“He will say that the military surge has had some success — he will claim more success than I think he can — and he will say that the risk of leaving is too great,” Tauscher said.
Back in Washington, D.C., Tauscher debriefed with Gen. Douglas Lute, the White House official assigned to handle Iraq issues.
In addition to her general observations, Tauscher said she recommended to Lute that the U.S. close down the so-called “Green Zone,” a heavily secured area of Baghdad that houses Iraq’s parliament.
“I call it the ‘Green Zone Fog,’ a dangerous group-think area where the diplomats and the government and military officials all use the same clauses, nouns and inflections,” she said. “It’s all air conditioned, all security all the time and it’s just the wrong optic. The Iraqi parliament needs to get out of the Green Zone so their constituents can see them.”

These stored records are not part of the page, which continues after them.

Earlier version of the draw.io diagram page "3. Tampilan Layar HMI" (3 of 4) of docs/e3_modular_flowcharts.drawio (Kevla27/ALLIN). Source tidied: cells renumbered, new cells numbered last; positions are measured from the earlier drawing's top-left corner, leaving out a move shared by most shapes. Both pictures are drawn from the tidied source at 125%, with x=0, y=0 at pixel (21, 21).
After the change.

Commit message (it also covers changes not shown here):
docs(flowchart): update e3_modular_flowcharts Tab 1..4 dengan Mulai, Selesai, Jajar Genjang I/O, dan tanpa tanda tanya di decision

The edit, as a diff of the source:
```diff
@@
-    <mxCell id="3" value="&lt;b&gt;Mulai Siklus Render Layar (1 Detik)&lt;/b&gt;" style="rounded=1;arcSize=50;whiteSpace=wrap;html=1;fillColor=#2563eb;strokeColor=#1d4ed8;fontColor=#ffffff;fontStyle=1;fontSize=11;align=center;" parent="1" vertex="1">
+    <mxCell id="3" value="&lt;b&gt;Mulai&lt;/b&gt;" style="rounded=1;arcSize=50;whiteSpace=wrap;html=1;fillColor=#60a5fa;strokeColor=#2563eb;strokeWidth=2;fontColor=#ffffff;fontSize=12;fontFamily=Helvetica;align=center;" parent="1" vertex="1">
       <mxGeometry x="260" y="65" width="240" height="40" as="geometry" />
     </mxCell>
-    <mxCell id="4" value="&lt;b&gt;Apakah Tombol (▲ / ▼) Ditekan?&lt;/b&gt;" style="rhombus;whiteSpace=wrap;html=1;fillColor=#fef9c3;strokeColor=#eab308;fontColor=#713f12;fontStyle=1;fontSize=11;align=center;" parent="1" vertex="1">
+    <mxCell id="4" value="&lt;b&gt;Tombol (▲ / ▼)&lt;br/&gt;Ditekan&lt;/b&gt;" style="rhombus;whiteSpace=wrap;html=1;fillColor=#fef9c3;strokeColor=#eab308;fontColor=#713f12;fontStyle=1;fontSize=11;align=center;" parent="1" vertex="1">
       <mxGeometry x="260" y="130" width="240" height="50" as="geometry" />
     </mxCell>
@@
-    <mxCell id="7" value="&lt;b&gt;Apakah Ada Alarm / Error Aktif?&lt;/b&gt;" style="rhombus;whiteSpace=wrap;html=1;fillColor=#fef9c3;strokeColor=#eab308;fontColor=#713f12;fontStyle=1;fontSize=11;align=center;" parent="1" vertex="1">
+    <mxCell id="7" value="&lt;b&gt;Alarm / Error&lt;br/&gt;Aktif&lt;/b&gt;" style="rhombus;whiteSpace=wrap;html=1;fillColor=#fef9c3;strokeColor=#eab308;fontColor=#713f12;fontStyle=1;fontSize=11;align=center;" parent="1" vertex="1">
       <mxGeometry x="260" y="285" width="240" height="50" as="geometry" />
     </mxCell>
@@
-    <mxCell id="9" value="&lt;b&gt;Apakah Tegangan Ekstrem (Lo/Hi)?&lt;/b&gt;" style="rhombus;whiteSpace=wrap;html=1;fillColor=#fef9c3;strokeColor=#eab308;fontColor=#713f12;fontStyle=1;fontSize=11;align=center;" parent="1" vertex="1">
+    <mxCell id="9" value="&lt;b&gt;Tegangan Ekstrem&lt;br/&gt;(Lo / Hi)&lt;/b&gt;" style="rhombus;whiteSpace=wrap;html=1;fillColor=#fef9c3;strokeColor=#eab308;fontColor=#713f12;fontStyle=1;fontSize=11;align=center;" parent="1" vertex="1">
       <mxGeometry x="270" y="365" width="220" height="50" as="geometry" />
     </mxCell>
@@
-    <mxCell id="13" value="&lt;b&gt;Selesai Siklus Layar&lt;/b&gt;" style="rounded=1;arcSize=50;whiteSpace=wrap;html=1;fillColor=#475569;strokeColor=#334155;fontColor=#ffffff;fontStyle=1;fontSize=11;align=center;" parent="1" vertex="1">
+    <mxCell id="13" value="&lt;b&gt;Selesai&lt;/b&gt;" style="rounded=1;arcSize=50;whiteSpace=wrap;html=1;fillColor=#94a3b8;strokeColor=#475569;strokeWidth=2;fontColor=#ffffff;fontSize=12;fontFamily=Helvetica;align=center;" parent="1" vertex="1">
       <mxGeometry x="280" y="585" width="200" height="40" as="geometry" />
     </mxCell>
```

She also called for the U.S. to vacate Saddam Hussein’s old palaces, particularly Camp Victory where Petraeus has his headquarters.
“Those optics are wrong, too,” she said.
The U.S. has run out of good options in Iraq and continuing on the current path will only increase the risk to national security, Tauscher concluded.
“Leaving Iraq is going to have significant repercussions but staying doesn’t assure that the Iraqis get their act together or that the region steps up to help stabilize Iraq,” Tauscher said.
To that end, Tauscher sent a letter to President George Bush calling for a “Cairo Reconciliation Summit in October with the United Nations, European Union and the Arab League to provide a forum for sectarian reconciliation and confidence building measures for the Iraqi government.”
UPDATE: ThinkProgress also did an interview with Tauscher. Click here for the link.